━━ INFORMATION
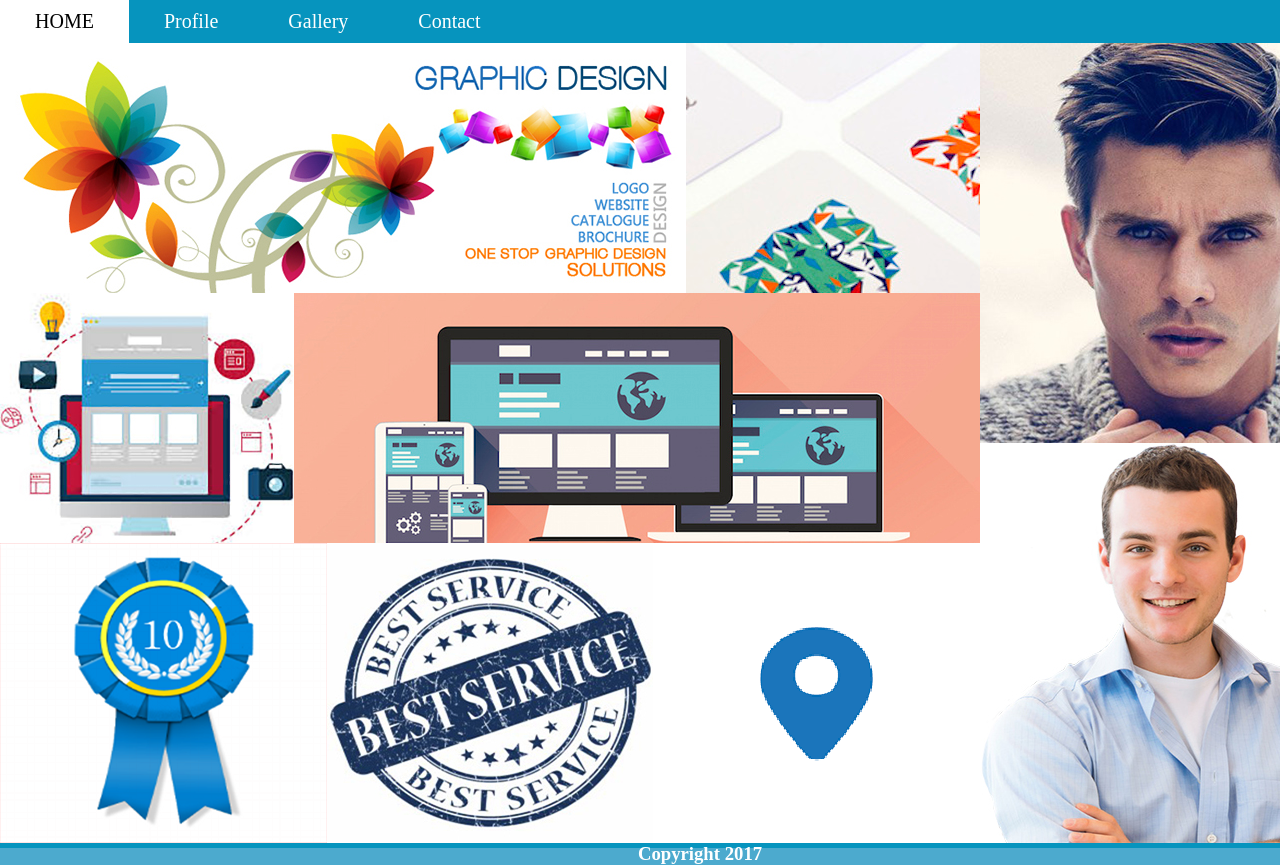
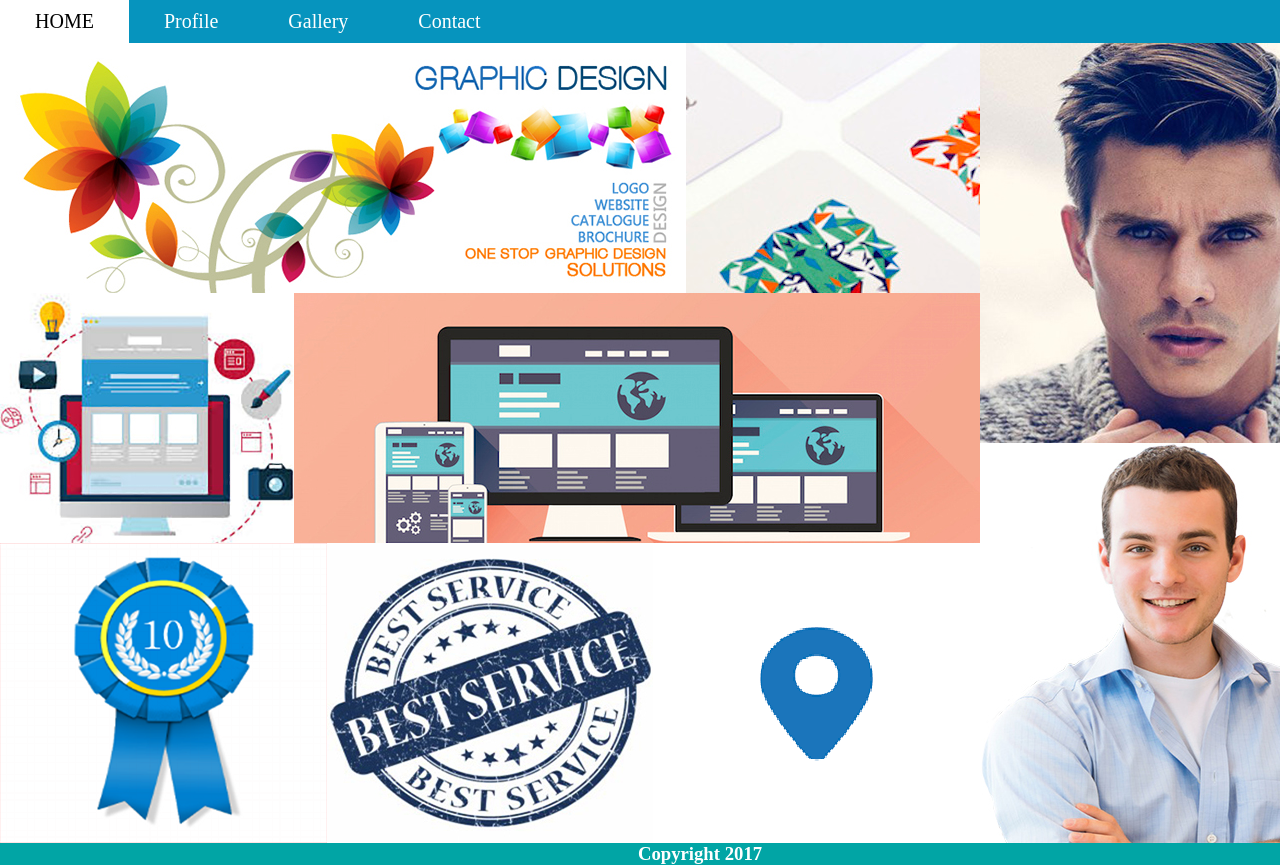
Before and after one commit to orponchy/assigntment2, a plain HTML site: page index.html in a window 1280 px wide. Shown: the top 865 px of the page. Drawn offline with Linux system fonts and the light colour scheme.

Commit message:
Update style.css

```diff
--- a/css/style.css
+++ b/css/style.css
@@ -77,6 +77,7 @@ background: cyan;
 }
 .footer{
 	    background: rgba(8, 137, 188, 0.72) none repeat scroll 0% 0%;
+
 }
 
 h3{
@@ -84,4 +85,5 @@ color: #FFF;
 text-align: center;
 margin: 0px;
 padding: 0px;
+background: #01a5a5;
 }
```
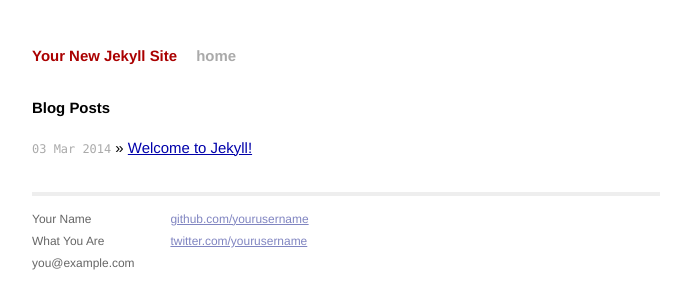
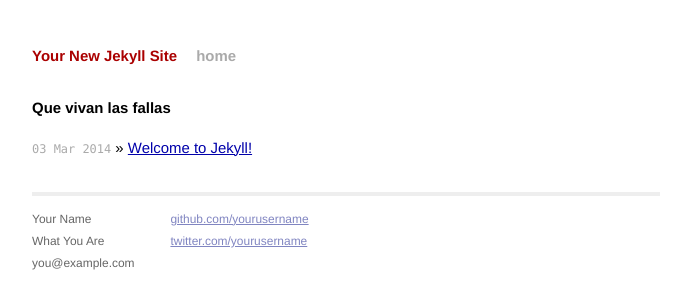
Before and after one commit to recentlaw/recentlaw.github.io, a Jekyll site: the page built from index.html, in a window 1280 px wide. Shown: the top 292 px of the page, without its empty margins (294-985 px from the left). Built offline with Jekyll 4.4.1, drawn with Linux system fonts in a browser that asks for light colours; Markdown is read by kramdown in place of the engine named in the settings.

Commit message:
Hemos cambiado el titulo

```diff
--- a/index.html
+++ b/index.html
@@ -4,7 +4,7 @@ title: Your New Jekyll Site
 ---
 
 <div id="home">
-  <h1>Blog Posts</h1>
+  <h1>Que vivan las fallas</h1>
   <ul class="posts">
     {% for post in site.posts %}
       <li><span>{{ post.date | date_to_string }}</span> &raquo; <a href="{{ post.url }}">{{ post.title }}</a></li>
```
━━━━
→ **ABOUT THIS TASK**
If a line in the entries above holds "html", include it in the count; report nothing but the resulting number.

→ **EXERCISE RESULT**
4